LONDON: The Brent crude oil benchmark hovered above $80 a barrel on Thursday, with demand concerns and a waning war-risk premium having triggered a selloff over the past week.
Brent crude futures were up $1, or about 1.3%, at $80.54 a barrel by 1445 GMT. U.S. West Texas Intermediate (WTI) crude futures rose $1.01, also about 1.3%, to $76.34.
The uptick comes after both benchmarks dropped to their lowest since mid-July on Wednesday as worry over possible supply disruptions in the Middle East eased and concern over U.S. and Chinese demand intensified.
Brent is nearly $20 a barrel lower than its September peak.
"It might be that this near-oversold status is causing a hiatus in selling this morning," said John Evans of oil broker PVM, adding that there was little positive news overnight and that the week's earlier losses reduced the impact of the latest Chinese data.

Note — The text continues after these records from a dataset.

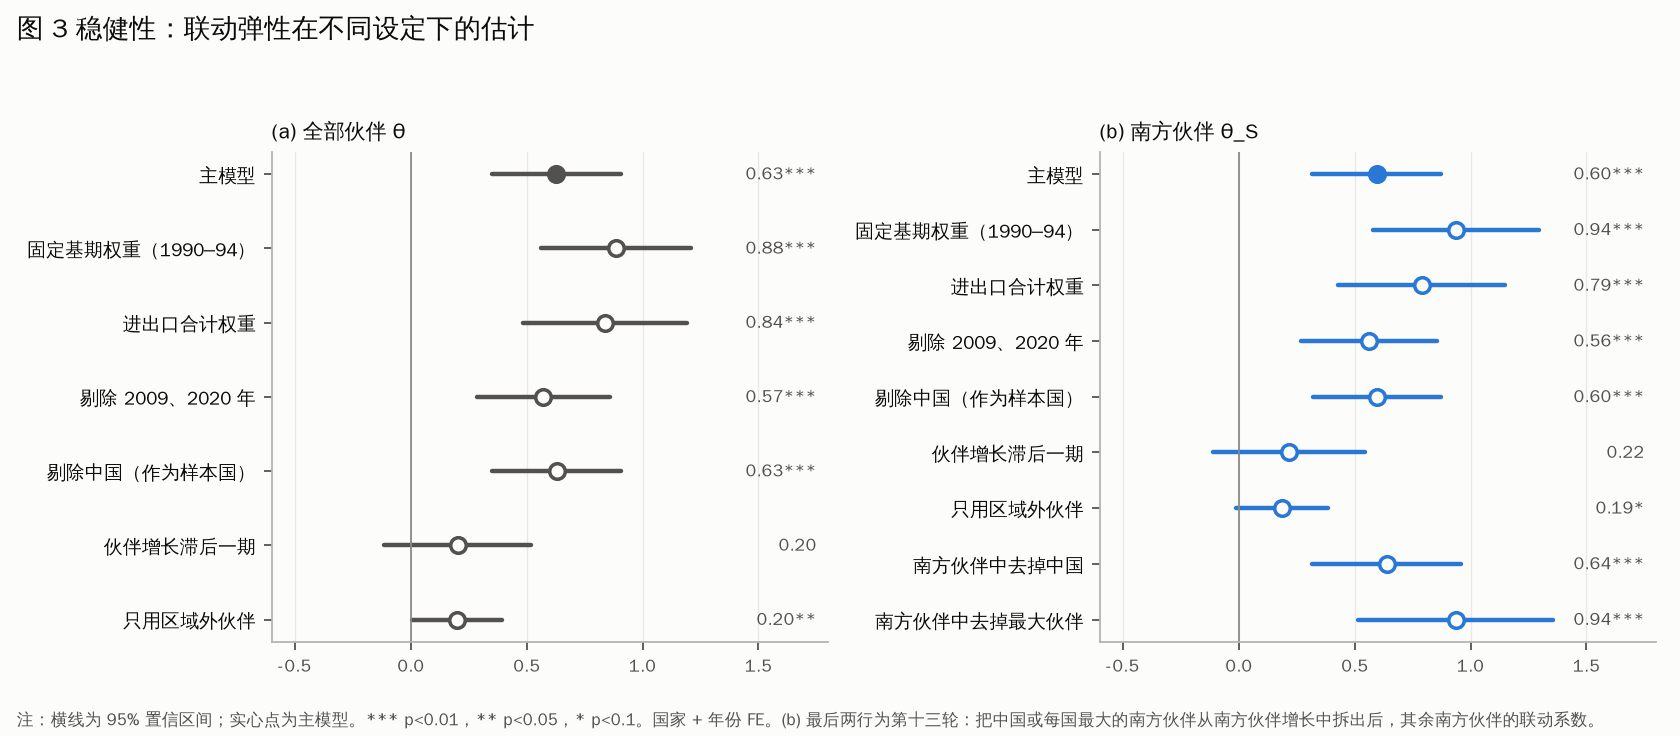
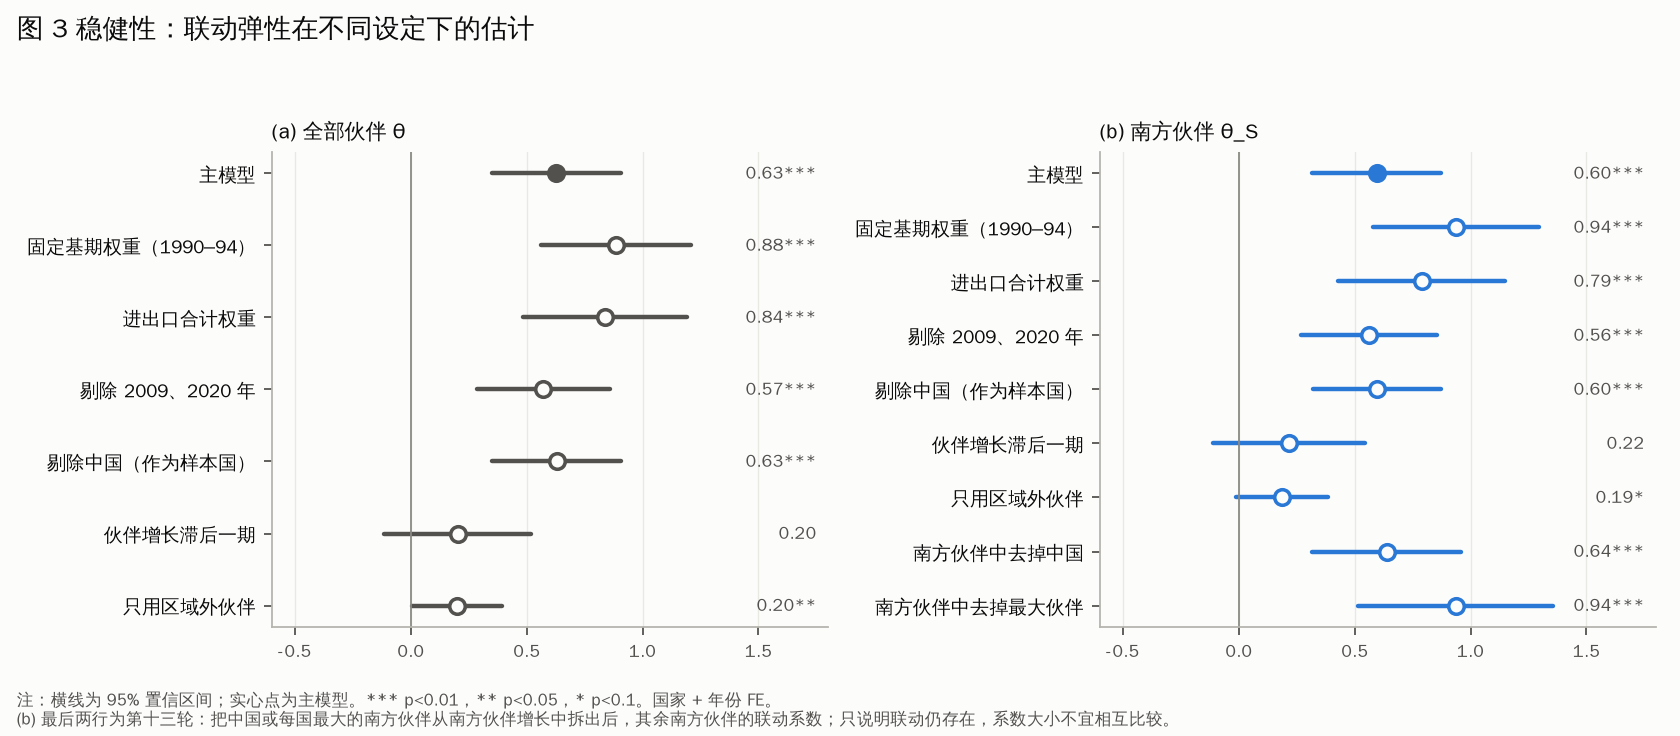
撤回「最大南方伙伴的单位联动较弱」的表述：系数差异未检验，且分散组合更贴近共同冲击；M2 只用于说明其余南方伙伴联动仍存在；图 3 注释补充说明
Claude-Session: https://claude.ai/code/session_01FYoKaXrYZEmiyqRJMaVcEd

diff --git a/code/52_linkage_paper_figures.py b/code/52_linkage_paper_figures.py
@@ -57,7 +57,7 @@ def style(ax, grid="y"):
 def save(fig, name, title, note):
     fig.suptitle(title, fontsize=12, color=INK, x=0.01, ha="left")
     fig.text(0.01, 0.01, note, fontsize=7.5, color=INK2, ha="left", va="bottom")
-    fig.tight_layout(rect=(0, 0.05, 1, 0.94))
+    fig.tight_layout(rect=(0, 0.07 if "\n" in note else 0.05, 1, 0.94))
     fig.savefig(FIG / name, dpi=160, facecolor=SURF)
     plt.close(fig)
 
@@ -234,8 +234,8 @@ for ax, key, col, title in [(axes[0], "L1", INK2, "(a) 全部伙伴 θ"), (axes[
     ax.set_title(title, fontsize=9.5, color=INK, loc="left")
     ax.set_yticks(range(len(s)), s.设定[::-1], fontsize=8.5, color=INK)
 save(fig, "lk_fig3_robustness.png", "图 3 稳健性：联动弹性在不同设定下的估计",
-     "注：横线为 95% 置信区间；实心点为主模型。*** p<0.01，** p<0.05，* p<0.1。国家 + 年份 FE。(b) 最后两行为第十三轮："
-     "把中国或每国最大的南方伙伴从南方伙伴增长中拆出后，其余南方伙伴的联动系数。")
+     "注：横线为 95% 置信区间；实心点为主模型。*** p<0.01，** p<0.05，* p<0.1。国家 + 年份 FE。\n(b) 最后两行为第十三轮："
+     "把中国或每国最大的南方伙伴从南方伙伴增长中拆出后，其余南方伙伴的联动系数；只说明联动仍存在，系数大小不宜相互比较。")
 
 # ---------------------------------------------------------------------------
 # 五、图 4：联动的条件（读取第十、十一轮已登记检验的结果表，不做新估计）

diff --git a/docs/results_vs_prereg13.md b/docs/results_vs_prereg13.md
@@ -58,10 +58,14 @@
 
 1. **南南联动是多源的**：
    - 把中国拆出后，其余南方伙伴的联动系数（0.64）与第十二轮的 θ_S（0.60）基本相同；
-   - 把每个国家最大的南方伙伴拆出后，其余南方伙伴的系数更大（0.94）；
+   - 把每个国家最大的南方伙伴拆出后，其余南方伙伴的系数仍显著（0.94，区域×年份 FE 下 0.51）；
    - 两项在区域×年份 FE 下都仍显著。
    - 因此，**南南联动不是由中国或任何单一南方大国「撑起来」的**，没有证据显示形成了一个新的单一中心。这可以回应「新依附」的质疑，也对应「共同性」。
-2. **最大伙伴的单位联动反而较弱**：最大南方伙伴的系数（0.34）低于其余南方伙伴（0.94），在区域×年份 FE 下不显著。一种可能的解释是：与最大伙伴的贸易更多是大宗商品或单一品类，而分散的南方伙伴之间的联动更广泛。这一点只是推测，没有检验。
+2. **系数大小不作比较（2026-09-25 更正）**：此前写的「最大伙伴的单位联动反而较弱」撤回，不作为发现。理由有两点：
+   - 脚本没有检验 g^S,−TOP 与 g^TOP 的系数差异，区域×年份 FE 下两者的置信区间可能重叠；
+   - 由众多伙伴组成的分散组合，比单个伙伴更贴近区域和全球的共同冲击，所以即使存在共同冲击的残留，分散部分的系数也会更大。控制区域×年份冲击后，该系数从 0.94 降到 0.51，与这种解释一致。
+   - 同理，0.94 高于 θ_S 的 0.60，**不能**读成「去掉最大伙伴后南南联动更强」。
+   - **M2 只用来说明「去掉最大伙伴后，其余南方伙伴的联动仍然存在」**。这一比较在论文中最多放在脚注里。如果要作为正文结果，需要先登记区域×年份 FE 下的差异检验。
 3. **中国的角色要写得准确**：
    - 中国的单位系数估计不精确，不能说「中国的带动效应显著」，也不能说「中国没有带动效应」；
    - 可以说的是：中国在发展中国家出口中的份额上升（约 2% 升至约 12%），是南方关系比重上升的一部分；而南南联动的证据**并不依赖中国**。

diff --git a/docs/cn_paper_outline.md b/docs/cn_paper_outline.md
@@ -121,6 +121,7 @@
 - **联动是多源的**（第十三轮，表 4b）：
   - 从南方伙伴增长中拆出中国后，其余南方伙伴的联动为 0.64（区域×年份 FE 下 0.30）；
   - 拆出各国最大的南方伙伴后为 0.94（0.51）；
+  - **两项只用来说明「拆出后其余南方伙伴的联动仍然存在」，系数大小不作比较**：分散组合比单个伙伴更贴近共同冲击，系数更大本身就可能来自共同冲击的残留；最大伙伴与其余伙伴的系数差异没有检验过。相关讨论最多放在脚注里；
   - 最大的南方伙伴中，中国占 19%，其余依次为印度、俄罗斯、南非、巴西等。
   - 结论：南南联动不依赖单一的南方大国，**没有形成新的单一中心**。这回应「新依附」的质疑，对应「共同性」。
 - **中国的位置**：中国是南方关系比重上升的重要组成部分（对华出口份额约 2% 升至约 12%）。但中国的单位联动系数估计不精确（0.26，SE 0.22），不能说「显著带动」，也不能说「没有带动」；南南联动的证据不依赖中国。
@@ -196,6 +197,8 @@
 | 因果效应 | 稳健的联动证据 / 与联动机制一致 |
 | 南方已与北方平等 | 结构转型正在进行，单位强度仍有差异 |
 | 中国的带动效应 | 中国是南方关系比重上升的重要组成部分 |
+| 北方带动更强，证明等级性依然存在 | 单位系数上北方高于南方（差异 p < 0.05），这与等级性的解释一致；但北方增长与全球周期的同步程度可能更高，差异中也可能含有共同冲击的成分 |
+| 最大南方伙伴的联动较弱 / 去掉最大伙伴后南南联动更强 | （不写入正文；最多放在脚注：系数大小不宜比较，差异未经检验） |
 | 南南联动靠中国支撑 / 中国没有带动 | 南南联动是多源的，不依赖单一南方大国；中国的单位联动估计不精确 |
 | 剔除中国后结果不变（指第十二轮稳健性） | 把中国从样本国中剔除后结果不变；把中国从伙伴中拆出后，其余南方伙伴的联动仍稳健（第十三轮） |
 | 规则无用 | 规则需要落到实际经济关系上 |

diff --git a/docs/preliminary_report_linkage.md b/docs/preliminary_report_linkage.md
@@ -122,6 +122,7 @@
   - 把中国从南方伙伴增长中拆出后，其余南方伙伴的联动为 0.64（p < 0.001；区域×年份 FE 下 0.30，p = 0.033）；
   - 把各国最大的南方伙伴拆出后为 0.94（p < 0.001；区域×年份 FE 下 0.51，p = 0.020）；
   - 两项均为「稳健支持」。南南联动不依赖中国或任何单一南方大国，没有形成新的单一中心。
+  - 这两项只说明「拆出后其余南方伙伴的联动仍然存在」，**系数大小不宜相互比较**。分散组合更贴近共同冲击，而且最大伙伴与其余伙伴的系数差异没有检验过。
   - 中国的单位联动系数估计不精确（0.26，SE 0.22），不宜单独解读。
 
 ![图 1](../output/figures/lk_fig1_source_shift.png)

Thursday's data from China suggested that the fight against disinflation in the face of weak demand remains a challenge for the country's policymakers.
Chinese consumer prices swung lower in October as key gauges of domestic demand pointed to weakness not seen since the pandemic while deepening factory-gate deflation cast doubts over the chances of a broad-based economic recovery.
Earlier in the week customs data showed that China's total exports of goods and services contracted faster than expected.
Demand indicators aren't looking rosy in the United States either. U.S. crude oil inventories increased by 11.9 million barrels over the week to Nov. 3, sources said, citing American Petroleum Institute figures.
If confirmed, this would represent the biggest weekly build since February. The U.S. Energy Information Administration (EIA), however, has delayed release of weekly oil inventory data until Nov. 15 for a system upgrade.
On the bright side, global markets were upbeat on Thursday on the belief that major central banks are now done with rate hikes. High interest rates raise the cost of borrowing, dampening demand for everything, including oil.
Both OPEC and the International Energy Agency (IEA) are due to offer their view on the state of oil demand and supply fundamentals next week.
Since last month's reports, higher output is expected to emerge from Venezuela after relaxation of U.S. sanctions, said Callum Macpherson, head of commodities at Investec, also highlighting a deterioration in the demand outlook.
"There is a danger the market could be in a surplus next year even if the Saudis do extend their cuts beyond the end of December," he said.
OPEC is set to meet at the end of the month to discuss output policy for 2024.